The Transport Secretary grant Shapps has given a clear indication that the UK will not follow the European Union’s policy of allowing cars with conventional internal combustion engines running on synthetic fuel to remain on sale past 2030/35.

According to current policy, only zero emission cars and hybrids capable of travelling a “significant distance” in zero-emission (IE battery) mode can be sold new from 2030, before only “zero emission” (IE electric) cars are allowed from new in 2035 and beyond.

A Department for Transport (DfT) source previously told This Is Money it may follow the EU’s lead and allow cars running on so-called ‘e-fuels’ to be sold past the 2035 cut-off – as long as the fuels are “effectively” zero-emission.

Now, however, DfT boss Grant Shapps has denied the UK will follow this path, saying: “We are not in Europe, we don’t have to do what Europe does” with regard to EU’s e-fuel ruling, and that “We’ve always been more forward leaning on this stuff than the EU.”

Cars running on synthetic e-fuel still produce carbon dioxide from their exhausts, but the huge amounts of CO2 absorbed during the production of synthetic fuel means that on a large scale, they could be achieve carbon neutrality.

This is Money previously reported that the Department for Transport’s said that if synthetic fuel is proven to be “effectively zero-emission”, then cars running on the fuel could be sold past 2035 – a comment that has now apparently been contradicted by the department’s boss.

The technology behind so-called e-fuels sees renewable energy used to synthesise fuels that ignite in an engine in a manner similar to petrol and diesel.

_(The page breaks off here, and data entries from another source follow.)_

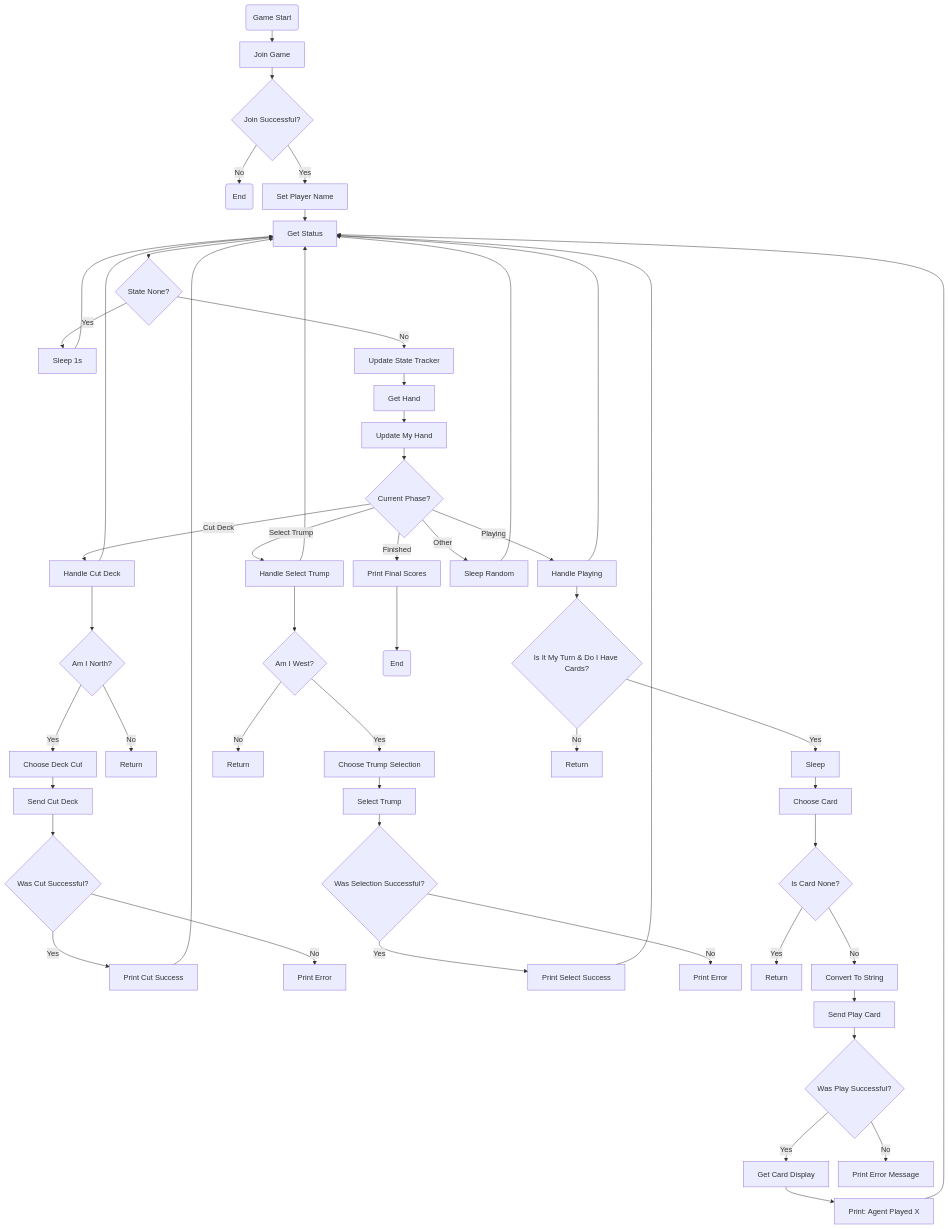
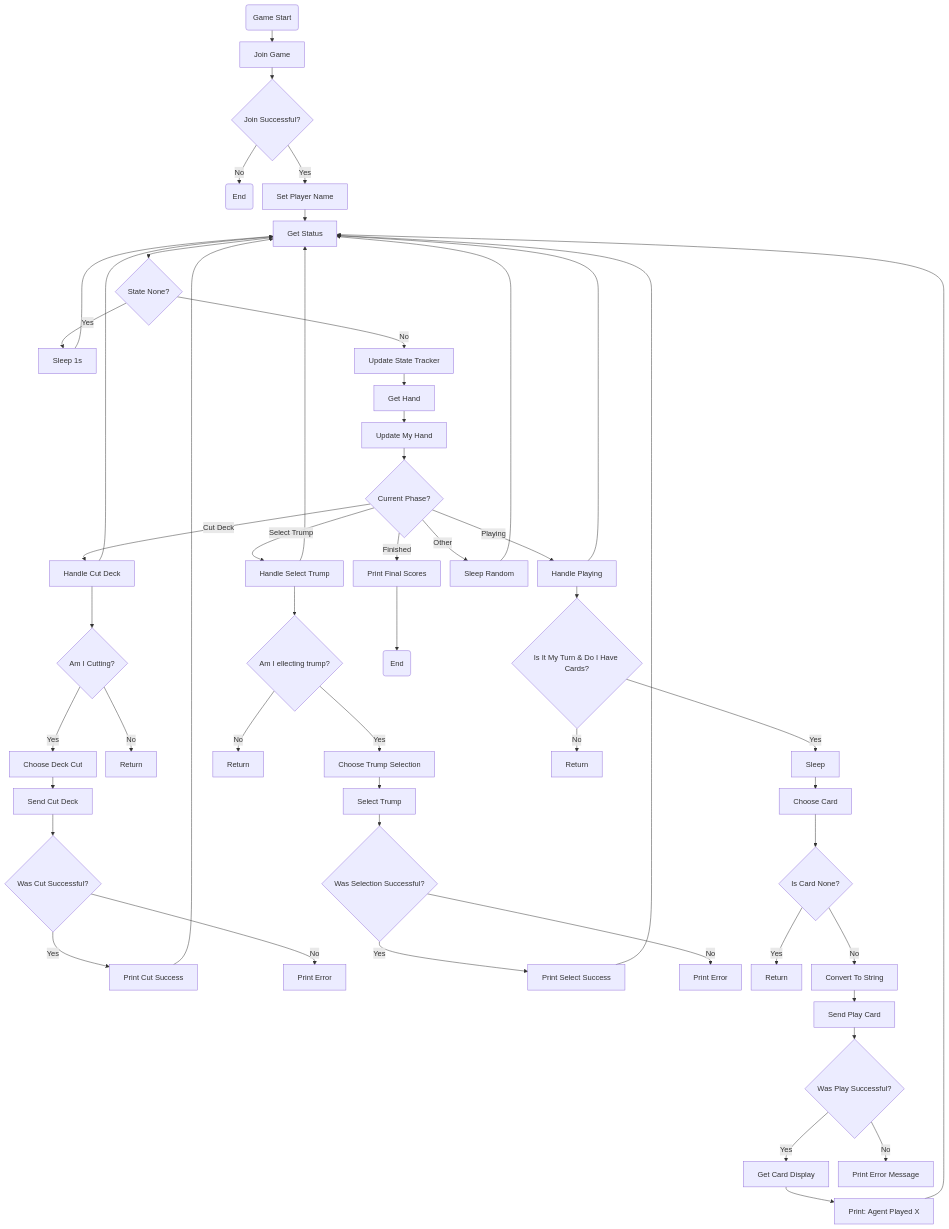
The diagram in agent-fluxograms/dumb-agent-workflow.md (PEI09-25-26/Sueca), drawn with Mermaid before and after one commit.

Commit message:
Update workflow conditions in dumb-agent workflow

````diff
--- a/agent-fluxograms/dumb-agent-workflow.md
+++ b/agent-fluxograms/dumb-agent-workflow.md
@@ -3,67 +3,67 @@
 ```mermaid
 %%{init: {'flowchart': {'nodeSpacing': 20, 'rankSpacing': 25}}}%%
 flowchart TD
 
 A(Game Start) --> B[Join Game]
 B --> C{Join Successful?}
 C -->|No| D(End)
 C -->|Yes| E[Set Player Name]
 
 E --> F[Get Status]
 F --> G{State None?}
 G -->|Yes| H[Sleep 1s]
 H --> F
 G -->|No| I[Update State Tracker]
 
 I --> J[Get Hand]
 J --> K[Update My Hand]
 K --> L{Current Phase?}
 
 L -->|Cut Deck| M[Handle Cut Deck]
-M -->N{Am I North?}
+M -->N{Am I Cutting?}
 N -->|Yes|O[Choose Deck Cut]
 O -->W[Send Cut Deck]
 W -->X{Was Cut Successful?}
 X -->|Yes|Y[Print Cut Success]
 Y --> F
 X -->|No|Z[Print Error]
 N -->|No|V[Return]
 
 
 L -->|Select Trump| P[Handle Select Trump]
-P -->A1{Am I West?}
+P -->A1{Am I ellecting trump?}
 A1 --> |Yes|C1[Choose Trump Selection]
 A1 --> |No|B1[Return]
 C1 --> D1[Select Trump]
 D1 --> E1{Was Selection Successful?}
 E1 --> |Yes| F1[Print Select Success]
 F1 --> F
 E1 --> |No| G1[Print Error]
 
 
 
 L -->|Playing| R[Handle Playing]
 R --> H1{Is It My Turn & Do I Have Cards?}
 H1 -->|Yes| I1[Sleep]
 H1 -->|No| J1[Return]
 I1 --> K1[Choose Card]
 K1 --> L1{Is Card None?}
 L1 -->|Yes|M1[Return]
 L1 -->|No|N1[Convert To String]
 N1 -->O1[Send Play Card]
 O1 -->P1{Was Play Successful?}
 P1 -->|Yes|Q1[Get Card Display]
 Q1 -->R1[Print: Agent Played X]
 R1 -->F
 P1 -->|No|T1[Print Error Message]
 
 
 L -->|Finished| T[Print Final Scores]
 T --> S3(End)
 L -->|Other| U[Sleep Random]
 
 M --> F
 P --> F
 R --> F
 U --> F
 ```
````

Carbon is captured either directly from the air or industrial plants, before renewable energy is used to produce hydrogen, which is combined with CO2 to make hydrocarbon-based fuels.

Cars running on e-fuel still produce pollution at the exhaust, but the carbon-capturing processes that can be deployed when making synthetic fuel offsets those emissions.

The European Union is also slated to ban the sale of new petrol and diesel cars from 2035. But, earlier in the month, and following objections from a number of EU countries (most notably Germany), Reuters reported that the European Commission has drafted plans that would allow e-fuel cars to remain on sale past 2035.

This infographic from 2015 shows how a project from Audi synthesised e-fuel

Reuters says the European Commission’s plans, which it has seen, would create a new category of vehicle capable of running on synthetic fuel, but a “fuelling inducement system” would prevent the car from working if it were filled with conventional petrol or diesel.